The objects on display obscure temporal delineations, looking back upon the present from the perspective of a future historian, or by bringing the past into the present. These physical and digital objects, which include both the tools and products of photographers and filmmakers, seem to occupy multiple moments in time simultaneously .

Photographer Mackenzie Calle excavates and reimagines NASA’s hidden queer histories through imaginative reconstructions of astronaut Sally Ride’s professional and private desks.

Moving forward in time, the creative ethnographic films of Australian anthropologists Ceridwen Dovey and Rowena Potts cast a nostalgic eye on the 23-year-old International Space Station as it nears its final years, and explore the intangible quality and magnetic pull of ‘space-flown’ objects.

Lastly, this section includes some of the professional materials of launch photographers Julia Bergson and Cooper Hime, who each track different aspects of SpaceX’s launches from different landscapes: Bergson on Florida’s Space Coast and Hime at the Starbase Facility in Brownsville, Texas.
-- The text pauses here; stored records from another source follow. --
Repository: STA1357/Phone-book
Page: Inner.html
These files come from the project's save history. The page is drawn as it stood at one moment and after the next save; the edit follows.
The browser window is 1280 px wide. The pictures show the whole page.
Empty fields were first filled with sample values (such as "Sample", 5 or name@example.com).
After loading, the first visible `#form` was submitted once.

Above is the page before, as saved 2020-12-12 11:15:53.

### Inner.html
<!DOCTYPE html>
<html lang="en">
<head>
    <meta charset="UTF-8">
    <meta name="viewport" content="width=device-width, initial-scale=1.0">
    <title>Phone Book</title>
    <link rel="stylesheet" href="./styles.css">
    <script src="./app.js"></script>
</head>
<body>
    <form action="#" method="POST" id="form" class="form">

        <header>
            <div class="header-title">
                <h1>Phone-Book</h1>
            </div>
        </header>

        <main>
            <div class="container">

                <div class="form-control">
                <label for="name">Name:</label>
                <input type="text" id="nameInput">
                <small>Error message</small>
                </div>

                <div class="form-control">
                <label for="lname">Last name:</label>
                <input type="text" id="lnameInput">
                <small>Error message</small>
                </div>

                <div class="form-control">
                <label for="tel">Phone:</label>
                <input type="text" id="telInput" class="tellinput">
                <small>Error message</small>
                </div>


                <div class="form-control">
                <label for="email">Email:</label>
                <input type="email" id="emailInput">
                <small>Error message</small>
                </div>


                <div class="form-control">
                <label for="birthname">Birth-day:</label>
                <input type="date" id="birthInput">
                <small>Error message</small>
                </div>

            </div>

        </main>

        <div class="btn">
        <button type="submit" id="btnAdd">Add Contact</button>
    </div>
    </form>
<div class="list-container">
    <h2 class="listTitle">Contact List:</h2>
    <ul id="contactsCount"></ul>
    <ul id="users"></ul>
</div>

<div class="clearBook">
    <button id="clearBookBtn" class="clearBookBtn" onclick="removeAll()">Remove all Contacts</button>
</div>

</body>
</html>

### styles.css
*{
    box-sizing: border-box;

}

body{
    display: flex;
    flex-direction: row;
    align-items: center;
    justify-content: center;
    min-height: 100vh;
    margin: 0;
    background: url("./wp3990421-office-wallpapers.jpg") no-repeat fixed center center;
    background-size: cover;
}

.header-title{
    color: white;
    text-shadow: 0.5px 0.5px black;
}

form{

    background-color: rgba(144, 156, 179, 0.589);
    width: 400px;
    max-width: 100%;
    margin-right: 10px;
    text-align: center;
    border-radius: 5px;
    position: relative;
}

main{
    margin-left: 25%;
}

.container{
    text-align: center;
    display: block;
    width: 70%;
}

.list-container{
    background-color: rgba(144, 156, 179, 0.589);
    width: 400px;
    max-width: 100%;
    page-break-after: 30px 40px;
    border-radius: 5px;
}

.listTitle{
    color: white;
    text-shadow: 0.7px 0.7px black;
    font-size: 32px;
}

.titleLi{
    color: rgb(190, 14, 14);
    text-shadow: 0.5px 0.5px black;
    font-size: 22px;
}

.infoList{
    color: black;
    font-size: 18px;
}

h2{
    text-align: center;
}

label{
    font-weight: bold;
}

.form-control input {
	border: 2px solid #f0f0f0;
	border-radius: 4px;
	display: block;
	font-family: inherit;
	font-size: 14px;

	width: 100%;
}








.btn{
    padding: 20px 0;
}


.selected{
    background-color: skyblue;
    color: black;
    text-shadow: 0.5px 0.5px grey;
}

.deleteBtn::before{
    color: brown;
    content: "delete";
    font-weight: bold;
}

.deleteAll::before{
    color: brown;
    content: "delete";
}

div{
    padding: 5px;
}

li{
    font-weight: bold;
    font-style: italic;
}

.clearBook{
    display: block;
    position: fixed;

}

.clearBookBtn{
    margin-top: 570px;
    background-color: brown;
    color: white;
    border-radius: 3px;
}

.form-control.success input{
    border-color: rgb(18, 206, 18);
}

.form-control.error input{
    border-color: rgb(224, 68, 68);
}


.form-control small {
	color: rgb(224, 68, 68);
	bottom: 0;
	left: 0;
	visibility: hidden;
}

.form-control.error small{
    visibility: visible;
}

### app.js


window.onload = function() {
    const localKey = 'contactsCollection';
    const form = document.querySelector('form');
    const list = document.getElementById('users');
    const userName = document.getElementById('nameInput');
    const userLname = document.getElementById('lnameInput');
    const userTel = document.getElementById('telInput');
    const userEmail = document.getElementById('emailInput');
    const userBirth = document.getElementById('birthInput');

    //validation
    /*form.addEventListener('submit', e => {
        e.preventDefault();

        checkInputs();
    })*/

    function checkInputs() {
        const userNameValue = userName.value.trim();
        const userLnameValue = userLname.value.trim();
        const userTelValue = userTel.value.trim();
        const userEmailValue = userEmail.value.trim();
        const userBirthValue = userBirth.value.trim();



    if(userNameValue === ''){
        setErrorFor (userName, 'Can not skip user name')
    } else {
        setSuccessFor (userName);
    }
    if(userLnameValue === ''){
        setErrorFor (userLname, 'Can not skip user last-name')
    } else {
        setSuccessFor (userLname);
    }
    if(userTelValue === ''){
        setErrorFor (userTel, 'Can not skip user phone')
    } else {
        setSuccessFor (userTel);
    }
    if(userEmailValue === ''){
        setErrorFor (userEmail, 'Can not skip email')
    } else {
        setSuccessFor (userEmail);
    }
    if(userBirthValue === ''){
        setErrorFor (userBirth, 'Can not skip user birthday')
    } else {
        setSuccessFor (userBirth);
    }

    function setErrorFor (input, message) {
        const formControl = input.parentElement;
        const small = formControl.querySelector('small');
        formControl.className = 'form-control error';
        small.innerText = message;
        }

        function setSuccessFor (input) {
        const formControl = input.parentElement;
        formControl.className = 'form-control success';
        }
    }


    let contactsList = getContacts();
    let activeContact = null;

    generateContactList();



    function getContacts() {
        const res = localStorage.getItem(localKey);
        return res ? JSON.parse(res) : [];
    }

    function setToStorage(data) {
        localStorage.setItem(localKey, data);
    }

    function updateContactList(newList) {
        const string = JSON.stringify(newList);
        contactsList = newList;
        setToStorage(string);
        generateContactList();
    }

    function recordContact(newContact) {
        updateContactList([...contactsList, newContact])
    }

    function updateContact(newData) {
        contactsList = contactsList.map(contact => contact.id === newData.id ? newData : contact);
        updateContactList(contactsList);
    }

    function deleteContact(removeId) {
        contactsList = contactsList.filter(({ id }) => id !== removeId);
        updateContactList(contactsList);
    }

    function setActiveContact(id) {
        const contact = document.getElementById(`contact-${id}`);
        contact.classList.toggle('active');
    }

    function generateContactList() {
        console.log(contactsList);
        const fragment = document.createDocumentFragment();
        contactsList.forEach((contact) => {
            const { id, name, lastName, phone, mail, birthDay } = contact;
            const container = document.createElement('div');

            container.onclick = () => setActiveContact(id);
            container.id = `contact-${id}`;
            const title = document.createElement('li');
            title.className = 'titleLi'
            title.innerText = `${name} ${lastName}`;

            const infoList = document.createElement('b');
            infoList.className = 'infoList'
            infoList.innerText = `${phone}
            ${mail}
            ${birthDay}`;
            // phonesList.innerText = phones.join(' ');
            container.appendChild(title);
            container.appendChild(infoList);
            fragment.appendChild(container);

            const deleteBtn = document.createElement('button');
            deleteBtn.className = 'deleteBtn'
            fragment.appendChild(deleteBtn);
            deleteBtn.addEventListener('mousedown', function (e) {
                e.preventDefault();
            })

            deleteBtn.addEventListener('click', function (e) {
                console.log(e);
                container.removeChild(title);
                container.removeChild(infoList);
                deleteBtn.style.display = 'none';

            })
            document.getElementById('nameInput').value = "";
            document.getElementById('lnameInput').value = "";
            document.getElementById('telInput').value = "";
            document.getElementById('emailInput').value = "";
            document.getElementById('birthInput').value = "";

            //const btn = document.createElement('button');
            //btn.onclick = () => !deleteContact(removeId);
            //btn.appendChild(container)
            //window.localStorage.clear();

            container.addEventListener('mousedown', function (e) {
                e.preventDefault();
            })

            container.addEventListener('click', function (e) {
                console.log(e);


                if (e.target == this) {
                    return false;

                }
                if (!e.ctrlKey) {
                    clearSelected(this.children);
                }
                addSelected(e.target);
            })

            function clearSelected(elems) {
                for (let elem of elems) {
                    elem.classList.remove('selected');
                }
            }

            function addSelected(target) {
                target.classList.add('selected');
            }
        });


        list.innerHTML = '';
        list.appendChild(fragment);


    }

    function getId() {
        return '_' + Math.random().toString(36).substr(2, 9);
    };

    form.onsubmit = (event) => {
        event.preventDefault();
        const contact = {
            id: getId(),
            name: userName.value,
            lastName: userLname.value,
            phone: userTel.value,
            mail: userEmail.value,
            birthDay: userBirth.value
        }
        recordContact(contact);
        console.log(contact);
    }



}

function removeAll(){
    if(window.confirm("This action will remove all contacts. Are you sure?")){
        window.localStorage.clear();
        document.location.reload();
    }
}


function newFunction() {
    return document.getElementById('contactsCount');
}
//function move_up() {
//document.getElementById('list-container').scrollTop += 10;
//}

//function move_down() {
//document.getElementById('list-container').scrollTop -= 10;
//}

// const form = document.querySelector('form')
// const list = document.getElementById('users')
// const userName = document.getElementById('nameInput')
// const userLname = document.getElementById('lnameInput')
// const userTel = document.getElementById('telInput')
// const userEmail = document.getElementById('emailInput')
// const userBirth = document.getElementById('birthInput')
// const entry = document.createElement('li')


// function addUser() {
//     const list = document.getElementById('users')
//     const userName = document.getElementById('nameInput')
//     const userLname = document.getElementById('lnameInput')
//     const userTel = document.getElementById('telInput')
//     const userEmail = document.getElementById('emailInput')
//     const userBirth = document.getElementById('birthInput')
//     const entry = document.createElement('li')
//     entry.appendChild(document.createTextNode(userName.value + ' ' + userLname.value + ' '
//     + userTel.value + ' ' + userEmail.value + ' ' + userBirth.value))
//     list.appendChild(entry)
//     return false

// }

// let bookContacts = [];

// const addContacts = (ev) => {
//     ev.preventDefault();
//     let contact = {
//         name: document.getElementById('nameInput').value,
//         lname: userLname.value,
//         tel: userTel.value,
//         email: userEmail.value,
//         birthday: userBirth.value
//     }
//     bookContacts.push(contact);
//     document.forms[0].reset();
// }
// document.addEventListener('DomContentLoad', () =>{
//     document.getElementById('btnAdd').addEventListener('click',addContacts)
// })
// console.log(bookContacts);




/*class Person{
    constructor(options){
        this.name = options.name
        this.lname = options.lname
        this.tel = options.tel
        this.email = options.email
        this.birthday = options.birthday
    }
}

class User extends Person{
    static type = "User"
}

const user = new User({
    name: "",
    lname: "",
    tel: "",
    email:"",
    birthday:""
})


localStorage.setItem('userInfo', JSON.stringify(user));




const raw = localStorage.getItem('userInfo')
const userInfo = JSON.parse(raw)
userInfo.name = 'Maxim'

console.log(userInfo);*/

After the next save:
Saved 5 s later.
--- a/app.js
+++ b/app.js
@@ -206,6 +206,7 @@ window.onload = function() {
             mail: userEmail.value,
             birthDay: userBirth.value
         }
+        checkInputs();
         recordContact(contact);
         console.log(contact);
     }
Bergson’s private journal faithfully tracks of the movements of the SpaceX fleet over the years between Cape Canaveral and the Atlantic Ocean, where the ships collect used rocket boosters and capsules that have returned from the ISS–containing either cargo or astronauts returning home. Hime’s camera lens was smashed while recording the first orbital launch attempt of the SpaceX Starship, the largest rocket ever built. The launch, unexpectedly violent, destroyed its launch pad and sent chunks of concrete flying, one of which smashed into the camera placed 700 feet away to capture the launch.